Big storm helped many waters
By Hookemharry

Posted: June 20, 2002

Many anglers who fish the reservoirs east of the Rocky Mountains on the Hi-Line are wondering about the effects of the now-famous rain and snowstorm.

Let’s start with Lake Frances and work our way east. This popular lake, located just north of Valier, is now double the size in acre-feet than it was a couple of months ago. In fact, the island which boaters were using to launch their vessels over the last two years is now a real island.

Boaters can use the ramp at the southeast end of the lake. The lake level in May was 33,000 acre feet, according to Pondera Canal Co., which controls the water level. As of last week, Lake Frances grew close to 70,000-acre feet and was projected in the near term to grow even larger.

Last year at this time, the lake was just 26,000 acre feet. Full pool is 100,000 acre feet.

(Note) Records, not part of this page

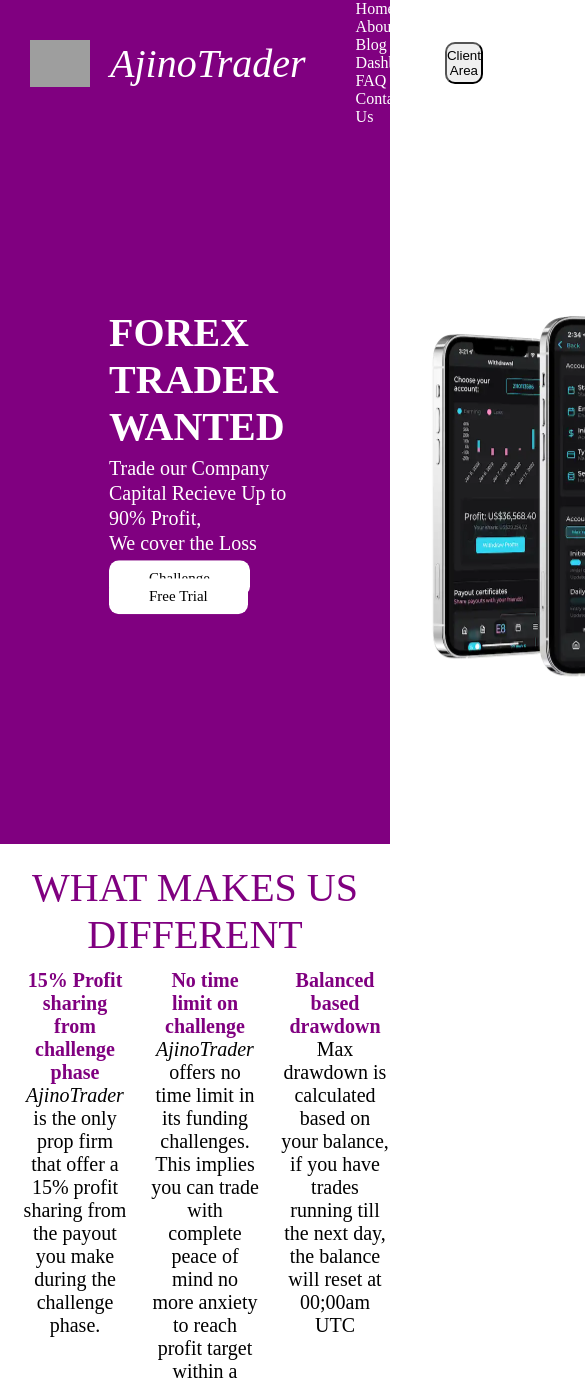
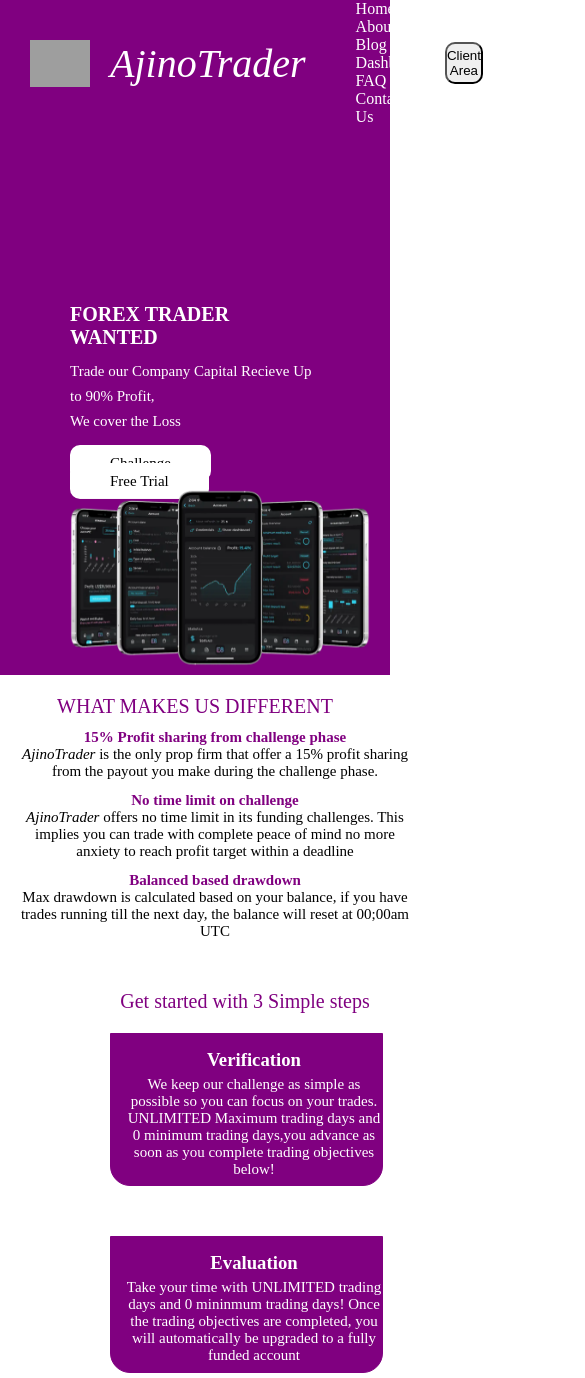
Before and after one commit to Ajinormotor/ajinotrader, a plain HTML site: page index.html in a window 390 px wide. Shown: the top 1378 px of the page, 585 px wide, since content can reach past the window. Drawn offline with Linux system fonts and the light colour scheme; grey boxes are pictures that could not be loaded.

Commit message:
update to index.html and style.css files.

```diff
--- a/index.html
+++ b/index.html
@@ -69,9 +69,6 @@
     <h2>Balanced based drawdown</h2>
     <p>Max drawdown is calculated based on your balance, if you have trades running till the next day, the balance will reset at 00;00am UTC</p>
 
-    <div class="different-col">
-
-    </div>
   </div>
     </section>
 
--- a/style.css
+++ b/style.css
@@ -2,10 +2,19 @@
     margin: 0;
     padding: 0;
 }
+
+@media(max-width: 600px){
+    body{
+        max-width: 600px;
+        display: block;
+    }
+}
+
    /*------Header Section----*/
 .header{
-    background: purple;
-    height: 100vh;
+    background-color: purple;
+    position: absolute;
+    height: 80vh;
     width: 100%;
     position: static;
 }
@@ -80,6 +89,21 @@
     cursor: pointer;
     box-sizing: border-box;
 }
+@media(max-width: 600px){
+  .header{
+    max-width: width;
+  }
+
+  .navlink{
+    display: block;
+  }
+  .navlink ul li{
+    display: inline-block;
+  }
+
+}
+
+
 /*------Header Section Ends----*/
 
 .container{
@@ -88,8 +112,7 @@
     position: absolute;
     justify-content: space-between;
     display: flex;
-   margin-left: 10%;
-
+    width: 100%;
 }
 
 .content-col{
@@ -135,9 +158,46 @@
 
 
 .content-col img{
-    width: 700px;
+    width: 600px;
     animation-delay: 0.6s;
 }
+
+@media(max-width: 600px){
+   .container{
+    max-width: 600px;
+    display: block;
+   }
+   .content-col {
+    display: block;
+
+   }
+   .content-col h1{
+    padding-bottom: 10px;
+    display: block;
+    font-size: 20px ;
+   }
+   .content-col p{
+    padding-bottom: 20px;
+    font-size: 15px ;
+   }
+   .content-col img{
+    width: 300px;
+    display: block;
+   }
+   .content-col a{
+
+   }
+
+}
+
+
+
+
+
+
+
+
+/*----Header Ends---*/
 
 .different{
     color: purple;
@@ -154,7 +214,6 @@
 
 .row{
     display: flex;
-
     text-align: center;
    justify-content: center;
 
@@ -176,6 +235,26 @@
 .different-col p{
     color: black;
     font-size: 20px;
+}
+
+@media(max-width:  600px){
+  .row{
+    display: block;
+    flex-direction: column;
+  }
+  .different p{
+    font-size: 20px;
+    font-weight: 100;
+  }
+
+  .different-col h2{
+    font-size: 15px;
+    color: purple;
+  }
+.different-col p{
+    font-size: 15px;
+}
+
 }
 
 .step{
@@ -231,6 +310,41 @@
     border: 2px solid purple;
     font-size: 20px;
     cursor: pointer;
+}
+@media(max-width: 600px){
+    .step{
+        display: block;
+        justify-content: center;
+        align-items: center;
+        width: 100%;
+        margin: 50px;
+    }
+    .step p{
+        font-size: 20px;
+        font-weight: 100;
+        text-align: center;
+
+    }
+
+    .row{
+        align-items: center;
+        justify-content: center;
+        text-align: center;
+        width: 100%;
+    }
+    .step-col{
+        align-items: center;
+        justify-content: center;
+        margin: 20px 60px 50px;
+        width: 70%;
+    }
+    .step-col h3{
+        text-align: center;
+    }
+    .step-col p{
+        font-size: 15px;
+        text-align: center;
+    }
 }
 
 /*------Table Section----*/
@@ -377,7 +491,33 @@
     padding-right: 10px;
 }
 
+@media(max-width: 600px){
+    .cta img{
+        width: 130px;
+    }
+    .cta h5{
+        font-size: 25px;
+
+    }
+    .cta p{
+        font-size: 20px;
+    }
+    .discord img{
+        width: 35px;
+
+    }
+}
+
 /*--------call to action Ends-----*/
+@media(max-width: 600px){
+    .foot h6{
+        font-size: 20px;
+    }
+    .About h6{
+        font-size: 15px;
+    }
+
+}
 .footer{
     text-align: center;
     width: 100%;
@@ -448,5 +588,3 @@
   }
 
 }
-
-}
```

The level of Lake Frances for the rest of the summer depends on a number of variables, including how much moisture the area receives and how much water is drawn from the lake for irrigation purposes, the reason the lake was developed in the first place.

Tiber Dam will be the site of a Montana Walleye Circuit tournament this weekend, and anglers should be pleasantly surprised with how much water they’ll find.

A popular walleye and northern pike fishery east of Interstate 15, Tiber Reservoir has benefited quite nicely from the rain and snow. The Marias River feeds Tiber and was near flood stage after the moisture.

Steve Leathe, Region Four fisheries manager for Montana Fish, Wildlife and Parks in Great Falls, told me that the Bureau of Reclamation (BuRec) plans to fill the reservoir to full pool, which is 2,993 elevation.

The immediate effect on the fishing might not be so good, simply because the fish have more places to go and hide. Leathe also said the perch spawn happened last month – too early to benefit from higher water levels. Perch are a main food source for walleye and northern pike.

The walleyes have been small coming out of Tiber with a 12-13 inch average, mainly because they have not had the forage to eat and grow bigger, according to Bill Hill, recently retired fisheries biologist with FWP.

Now the only question for the 180 anglers who are fishing the annual Tiber Walleye tourney this weekend is this: What acre-foot of the lake are the fish in?